How will you reveal your setting to the reader? You don’t have to give them everything, only the important things. Most people don’t pay attention to trappings that don’t affect them directly. And if you don’t show them everything, they’ll fill in the rest.
If you want to adopt a sort of omniscient view, you can describe the setting in general terms and then zoom in, as in a film. Or, and this is more fun, you can show your setting in the character’s point of view and reactions rather than tell the reader about it. Let the reader infer. Here’s an example–the opening to a story. See if you can guess where the person is:
Helen turned away from the clock and reclaimed her seat on the bench. The checkered tile floor at her feet wavered and blurred like bits of glass in a kaleidoscope, seen through a lens of tears. The inside of her nose prickled at the sharp odor drifting upward from its shiny surface.
Sounds jangled around her in a jumbled cacophony: rubber squeaking on the tile, a metallic clatter, voices strained in hushed anxiety, the blaring crackle of a loudspeaker high on the dingy yellow wall, the faint warble of a siren, and somewhere far off, a scream. Her knobbly fingers slid restlessly over the smooth wooden beads of her rosary and she wondered when the news would come, if the next shriek would be hers.
Did you guess yet? You should be able to tell what Helen is doing and where she is though I never actually say, if I’m any kind of writer at all. (Shhh; let me maintain my delusion at least through the rest of this post!)
Helen’s reactions and the details of her surroundings will clue your reader in. Make certain that the details of your setting have a purpose.
Dingy yellow wall; anxious voices; a scream. This is not a pleasant place, nor is it one where Helen wants to be.
Objects in the room the characters will use
Helen’s rosary; a bench; the tile on which she may collapse if the news isn’t good.
Objects or furnishings that reveal character (what kind of person makes use of this space?)
A siren; a loudspeaker; the bench; a stinky but clean floor; rubber-soled shoes that squeak on it.
A more complete description at the outset indicates a setting we will return to later. When people pass through a place, especially when they’re in a hurry, they don’t notice details. Make sure if they do that there is a reason for that particular detail, and that your character’s traits and state of mind would allow him to see it.
For example, a terrified person trying to escape a monster in a forest might run right past a spring when he becomes hopelessly lost.
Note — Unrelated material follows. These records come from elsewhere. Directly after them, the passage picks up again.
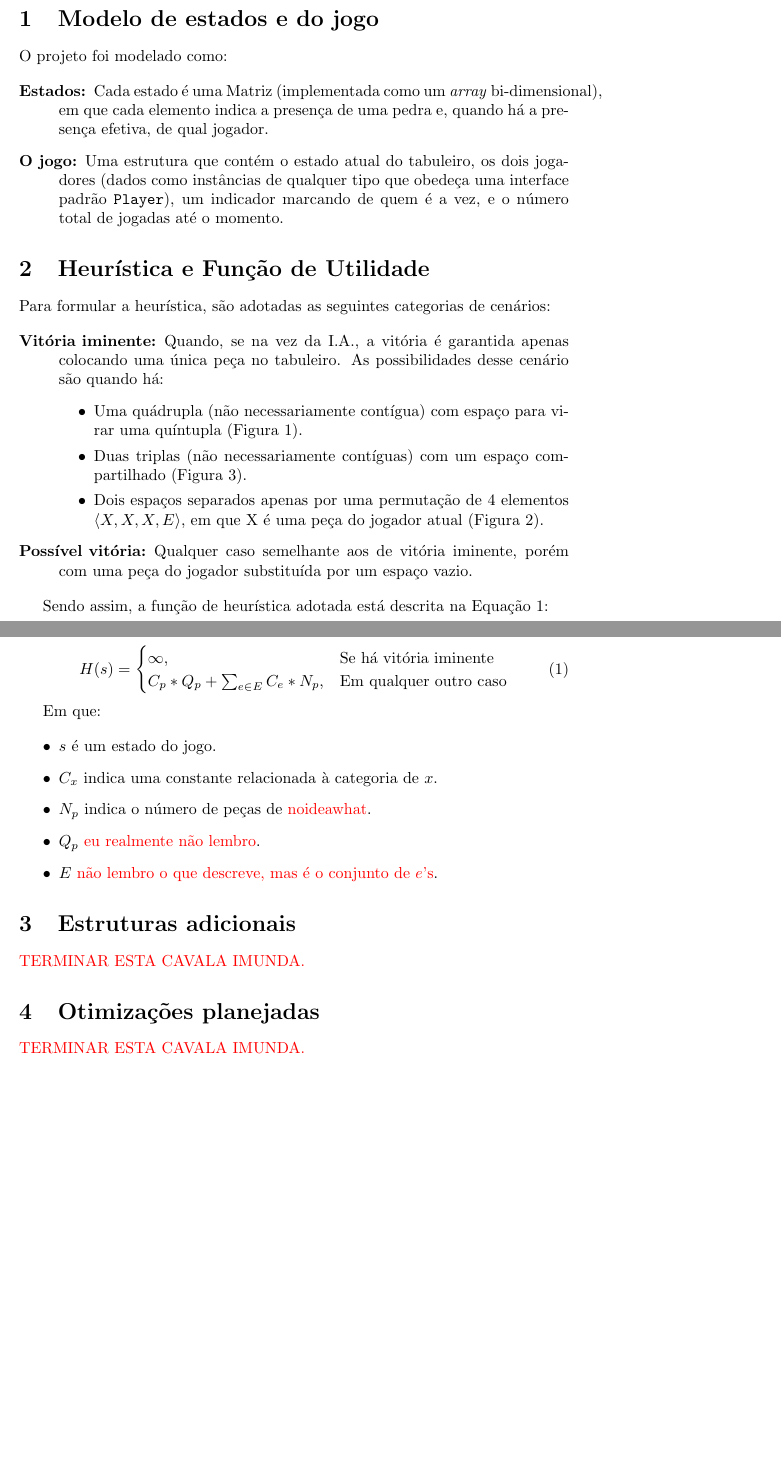
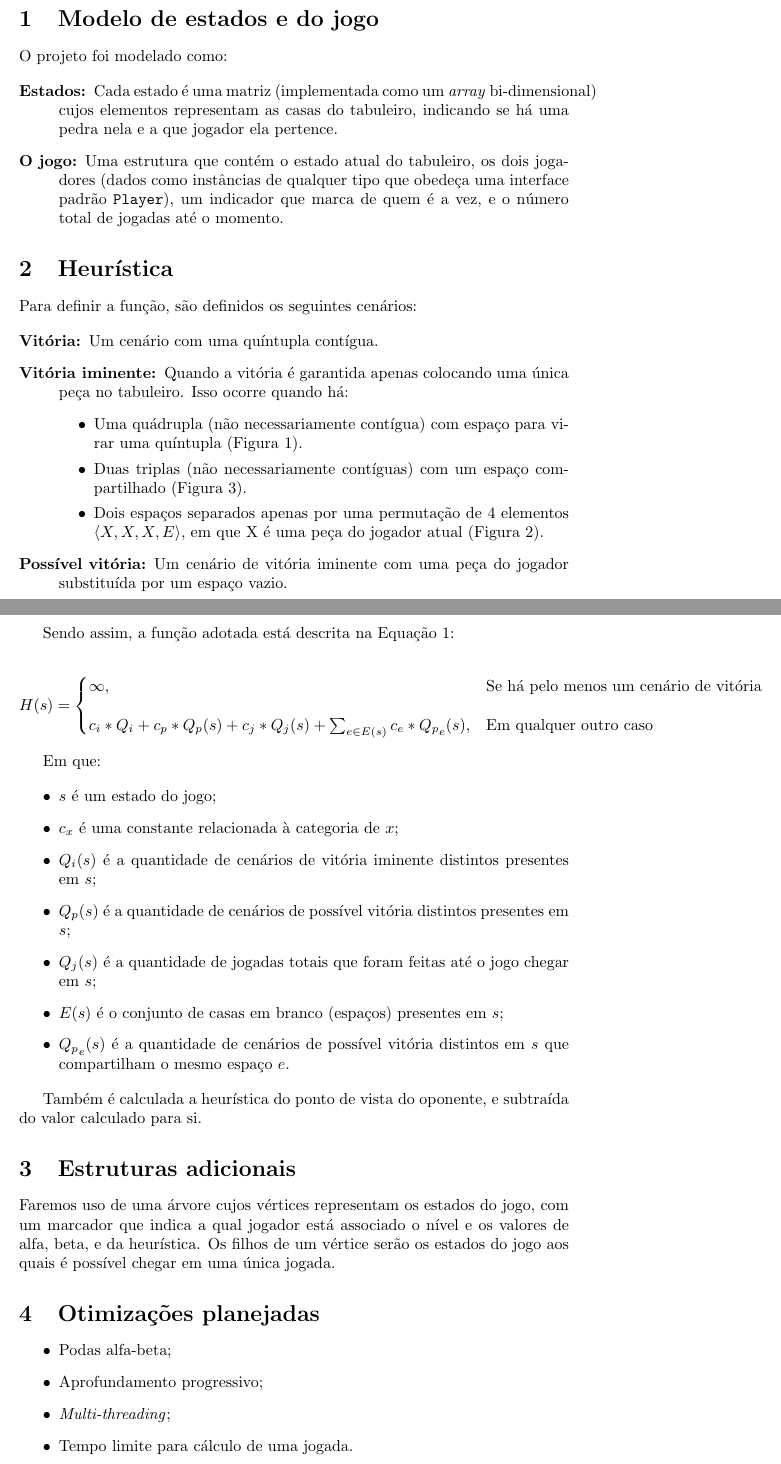
Before and after one commit to cauebs/gomoku, a LaTeX document (report/brief.tex): two parts of pages 1 and 2 of 3 before the commit and two parts of pages 1 and 2 of 4 after it, joined at a grey line, cut so that both start at the same text, the shorter picture padded with empty space. Compiled offline with pdfLaTeX.

Commit message:
report 1 delivered

```diff
--- a/report/brief.tex
+++ b/report/brief.tex
@@ -27,27 +27,27 @@
     O projeto foi modelado como:
 
     \begin{description}
-        \item [Estados:] Cada estado é uma Matriz (implementada como um
-            \textit{array} bi-dimensional), em que cada elemento indica a
-            presença de uma pedra e, quando há a presença efetiva, de qual
-            jogador.
+        \item [Estados:] Cada estado é uma matriz (implementada como um
+            \textit{array} bi-dimensional) cujos elementos representam as casas
+            do tabuleiro, indicando se há uma pedra nela e a que jogador ela
+            pertence.
 
         \item [O jogo:] Uma estrutura que contém o estado atual do tabuleiro,
             os dois jogadores (dados como instâncias de qualquer tipo que
             obedeça uma interface padrão \texttt{Player}), um indicador
-            marcando de quem é a vez, e o número total de jogadas até o
+            que marca de quem é a vez, e o número total de jogadas até o
             momento.
     \end{description}
 
-    \section{Heurística e Função de Utilidade}
+    \section{Heurística}
 
-    Para formular a heurística, são adotadas as seguintes categorias de
-    cenários:
+    Para definir a função, são definidos os seguintes cenários:
 
     \begin{description}
-        \item [Vitória iminente:] Quando, se na vez da I.A., a vitória é
-            garantida apenas colocando uma única peça no tabuleiro. As
-            possibilidades desse cenário são quando há:
+        \item [Vitória:] Um cenário com uma quíntupla contígua.
+
+        \item [Vitória iminente:] Quando a vitória é garantida apenas colocando
+        uma única peça no tabuleiro. Isso ocorre quando há:
             \begin{itemize}
                 \item Uma quádrupla (não necessariamente contígua) com espaço
                     para virar uma quíntupla (Figura~\ref{win-four}).
@@ -58,18 +58,17 @@
                     do jogador atual (Figura~\ref{win-four-permut}).
             \end{itemize}
 
-        \item [Possível vitória:] Qualquer caso semelhante aos de vitória
-            iminente, porém com uma peça do jogador substituída por um espaço
-            vazio.
+        \item [Possível vitória:] Um cenário de vitória iminente com uma peça
+        do jogador substituída por um espaço vazio.
     \end{description}
 
-    Sendo assim, a função de heurística adotada está descrita na
-    Equação~\ref{heuristic-function}:
+    Sendo assim, a função adotada está descrita na Equação~\ref{heuristic-function}:
 
     \begin{equation}
         H(s) = \begin{cases}
-            \infty, & \mbox{Se há vitória iminente} \\
-            C_p * Q_p + \sum_{e \in E} C_e * N_p, & \mbox{Em qualquer outro caso}
+            \infty, & \mbox{Se há pelo menos um cenário de vitória}
+                      \vspace{1em} \nonumber \\
+            c_i * Q_i + c_p * Q_p(s) + c_j * Q_j(s) + \sum_{e\in E(s)} c_e * {Q_p}_e(s), & \mbox{Em qualquer outro caso} \nonumber \\
         \end{cases}
         \label{heuristic-function}
     \end{equation}
@@ -77,22 +76,39 @@
     Em que:
 
     \begin{itemize}
-        \item $s$ é um estado do jogo.
-        \item $C_x$ indica uma constante relacionada à categoria de $x$.
-        \item $N_p$ indica o número de peças de \todo{noideawhat}.
-        \item $Q_p$ \todo{eu realmente não lembro}.
-        \item $E$ \todo{não lembro o que descreve, mas é o conjunto de $e$'s}.
+        \item $s$ é um estado do jogo;
+        \item $c_x$ é uma constante relacionada à categoria de $x$;
+        \item $Q_i(s)$ é a quantidade de cenários de vitória iminente distintos
+        presentes em $s$;
+        \item $Q_p(s)$ é a quantidade de cenários de possível vitória distintos
+        presentes em $s$;
+        \item $Q_j(s)$ é a quantidade de jogadas totais que foram feitas até o
+        jogo chegar em $s$;
+        \item $E(s)$ é o conjunto de casas em branco (espaços) presentes em $s$;
+        \item ${Q_p}_e(s)$ é a quantidade de cenários de possível vitória
+        distintos em $s$ que compartilham o mesmo espaço $e$.
     \end{itemize}
+
+    Também é calculada a heurística do ponto de vista do oponente,
+    e subtraída do valor calculado para si.
 
     \section{Estruturas adicionais}
 
-    \todo{TERMINAR ESTA CAVALA IMUNDA.}
+    Faremos uso de uma árvore cujos vértices representam os estados do jogo,
+    com um marcador que indica a qual jogador está associado o nível e os
+    valores de alfa, beta, e da heurística. Os filhos de um vértice serão os
+    estados do jogo aos quais é possível chegar em uma única jogada.
 
     \section{Otimizações planejadas}
 
-    \todo{TERMINAR ESTA CAVALA IMUNDA.}
+    \begin{itemize}
+        \item Podas alfa-beta;
+        \item Aprofundamento progressivo;
+        \item \textit{Multi-threading};
+        \item Tempo limite para cálculo de uma jogada.
+    \end{itemize}
 
-    \begin{figure}[h]
+    \begin{figure}[ht]
         \centering
         \caption{Exemplo de quádrupla contígua. No exemplo, o
         jogador garante sua vitória quando posicionar uma peça
```
Also changed, not shown: report/brief.pdf.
A gunslinger, trained to observe and make use of his surroundings, would see the spring and note it even as he ran, though he would probably be pursuing the monster rather than fleeing it. He might return to it later to fill his waterskin before he continued on his quest.
Many writers tend to describe things by sight; it makes sense, since it’s the primary human sense, the one we use most. But the world has other elements and if you use them, you’ll make your setting much more vivid. Use the five senses to acquaint readers with your world.
We have a sixth sense—our intuition—that gives us the ability to make instantaneous judgments from an amalgam of sensory input. Have you ever, while driving, knew without knowing how you knew that the person in front of you was going to turn? Or walked in on an argument, and though you heard nothing, the room had a sort of tension?
These cues provide valuable information that can help your reader enter your world. Use all of them. But do it sparingly. Your reader should form the picture inside his own head. One limitation of film is that the viewer can see everything, but in only one way–the way the director has decided it will look. In prose, you have endless possibilities, limited only by your reader’s imagination.